PROBLEM DESCRIPTION ▸
What the answer must contain is every line of the records, exactly, with no pictures.

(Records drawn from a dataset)

§

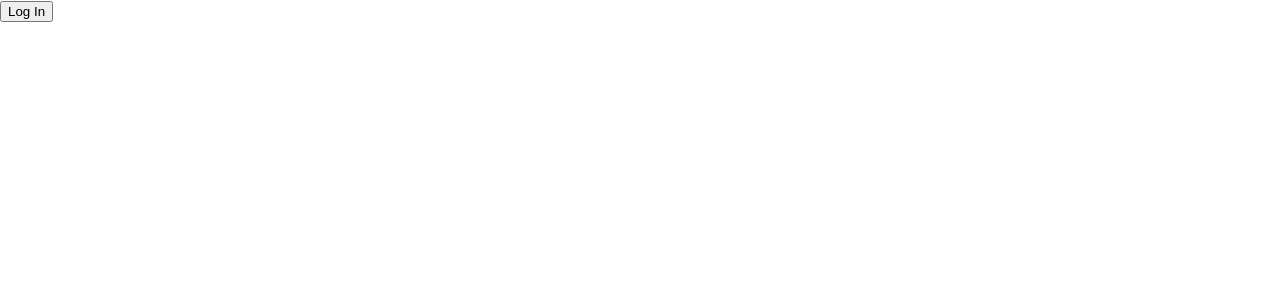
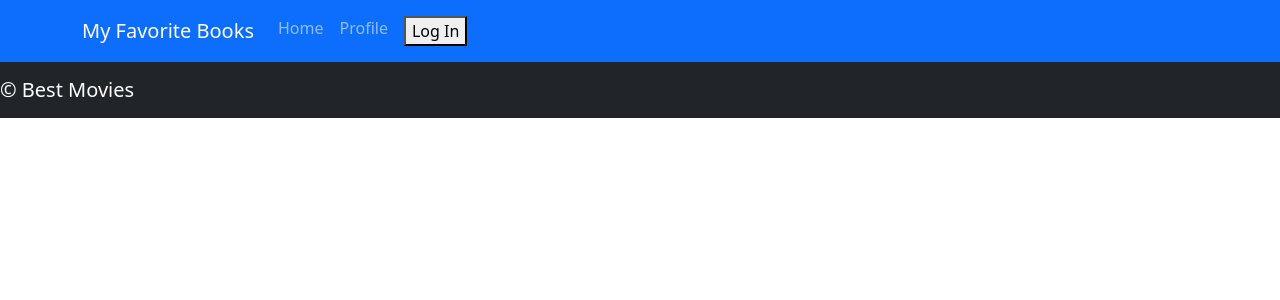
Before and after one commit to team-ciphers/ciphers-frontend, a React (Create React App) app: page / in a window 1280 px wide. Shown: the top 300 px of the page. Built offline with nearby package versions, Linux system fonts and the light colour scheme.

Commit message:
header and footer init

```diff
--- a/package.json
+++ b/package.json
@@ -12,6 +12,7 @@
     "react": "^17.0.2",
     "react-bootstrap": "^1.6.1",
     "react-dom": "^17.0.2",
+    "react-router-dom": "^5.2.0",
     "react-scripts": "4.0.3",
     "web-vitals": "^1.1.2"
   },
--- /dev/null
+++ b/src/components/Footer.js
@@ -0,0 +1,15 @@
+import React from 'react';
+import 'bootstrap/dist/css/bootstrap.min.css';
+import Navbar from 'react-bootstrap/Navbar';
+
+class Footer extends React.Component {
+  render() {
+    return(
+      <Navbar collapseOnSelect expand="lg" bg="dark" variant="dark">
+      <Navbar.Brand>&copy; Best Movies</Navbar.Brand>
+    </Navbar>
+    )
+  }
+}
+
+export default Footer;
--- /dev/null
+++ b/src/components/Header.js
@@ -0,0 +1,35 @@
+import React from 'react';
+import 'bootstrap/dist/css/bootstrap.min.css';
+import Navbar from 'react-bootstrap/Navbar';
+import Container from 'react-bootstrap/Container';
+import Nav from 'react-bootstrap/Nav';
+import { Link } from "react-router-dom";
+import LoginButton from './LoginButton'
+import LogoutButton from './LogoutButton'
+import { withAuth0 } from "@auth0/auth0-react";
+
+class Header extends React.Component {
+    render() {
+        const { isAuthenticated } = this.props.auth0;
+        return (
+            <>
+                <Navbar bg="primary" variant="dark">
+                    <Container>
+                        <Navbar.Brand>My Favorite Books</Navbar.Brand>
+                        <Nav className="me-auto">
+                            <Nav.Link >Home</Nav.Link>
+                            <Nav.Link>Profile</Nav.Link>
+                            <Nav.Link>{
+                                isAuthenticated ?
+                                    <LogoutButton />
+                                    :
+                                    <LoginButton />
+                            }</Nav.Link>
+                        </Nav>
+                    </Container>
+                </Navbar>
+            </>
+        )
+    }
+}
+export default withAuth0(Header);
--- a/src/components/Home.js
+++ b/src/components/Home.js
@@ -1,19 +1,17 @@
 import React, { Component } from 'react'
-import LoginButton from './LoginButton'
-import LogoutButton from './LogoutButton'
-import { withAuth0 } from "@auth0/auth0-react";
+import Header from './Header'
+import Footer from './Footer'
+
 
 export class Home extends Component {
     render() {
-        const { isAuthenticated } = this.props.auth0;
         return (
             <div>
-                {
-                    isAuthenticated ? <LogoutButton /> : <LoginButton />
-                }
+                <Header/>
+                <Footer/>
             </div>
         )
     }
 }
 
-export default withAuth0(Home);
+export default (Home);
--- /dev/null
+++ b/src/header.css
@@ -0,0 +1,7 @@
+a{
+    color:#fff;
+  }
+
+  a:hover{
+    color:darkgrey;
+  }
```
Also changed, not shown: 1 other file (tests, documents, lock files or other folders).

§

YOUR SOLUTION ▸
Before and after one commit to team-ciphers/ciphers-frontend, a React (Create React App) app: page / in a window 1280 px wide. Shown: the top 300 px of the page. Built offline with nearby package versions, Linux system fonts and the light colour scheme.

Commit message:
header and footer init

```diff
--- a/package.json
+++ b/package.json
@@ -12,6 +12,7 @@
     "react": "^17.0.2",
     "react-bootstrap": "^1.6.1",
     "react-dom": "^17.0.2",
+    "react-router-dom": "^5.2.0",
     "react-scripts": "4.0.3",
     "web-vitals": "^1.1.2"
   },
--- /dev/null
+++ b/src/components/Footer.js
@@ -0,0 +1,15 @@
+import React from 'react';
+import 'bootstrap/dist/css/bootstrap.min.css';
+import Navbar from 'react-bootstrap/Navbar';
+
+class Footer extends React.Component {
+  render() {
+    return(
+      <Navbar collapseOnSelect expand="lg" bg="dark" variant="dark">
+      <Navbar.Brand>&copy; Best Movies</Navbar.Brand>
+    </Navbar>
+    )
+  }
+}
+
+export default Footer;
--- /dev/null
+++ b/src/components/Header.js
@@ -0,0 +1,35 @@
+import React from 'react';
+import 'bootstrap/dist/css/bootstrap.min.css';
+import Navbar from 'react-bootstrap/Navbar';
+import Container from 'react-bootstrap/Container';
+import Nav from 'react-bootstrap/Nav';
+import { Link } from "react-router-dom";
+import LoginButton from './LoginButton'
+import LogoutButton from './LogoutButton'
+import { withAuth0 } from "@auth0/auth0-react";
+
+class Header extends React.Component {
+    render() {
+        const { isAuthenticated } = this.props.auth0;
+        return (
+            <>
+                <Navbar bg="primary" variant="dark">
+                    <Container>
+                        <Navbar.Brand>My Favorite Books</Navbar.Brand>
+                        <Nav className="me-auto">
+                            <Nav.Link >Home</Nav.Link>
+                            <Nav.Link>Profile</Nav.Link>
+                            <Nav.Link>{
+                                isAuthenticated ?
+                                    <LogoutButton />
+                                    :
+                                    <LoginButton />
+                            }</Nav.Link>
+                        </Nav>
+                    </Container>
+                </Navbar>
+            </>
+        )
+    }
+}
+export default withAuth0(Header);
--- a/src/components/Home.js
+++ b/src/components/Home.js
@@ -1,19 +1,17 @@
 import React, { Component } from 'react'
-import LoginButton from './LoginButton'
-import LogoutButton from './LogoutButton'
-import { withAuth0 } from "@auth0/auth0-react";
+import Header from './Header'
+import Footer from './Footer'
+
 
 export class Home extends Component {
     render() {
-        const { isAuthenticated } = this.props.auth0;
         return (
             <div>
-                {
-                    isAuthenticated ? <LogoutButton /> : <LoginButton />
-                }
+                <Header/>
+                <Footer/>
             </div>
         )
     }
 }
 
-export default withAuth0(Home);
+export default (Home);
--- /dev/null
+++ b/src/header.css
@@ -0,0 +1,7 @@
+a{
+    color:#fff;
+  }
+
+  a:hover{
+    color:darkgrey;
+  }
```
Also changed, not shown: 1 other file (tests, documents, lock files or other folders).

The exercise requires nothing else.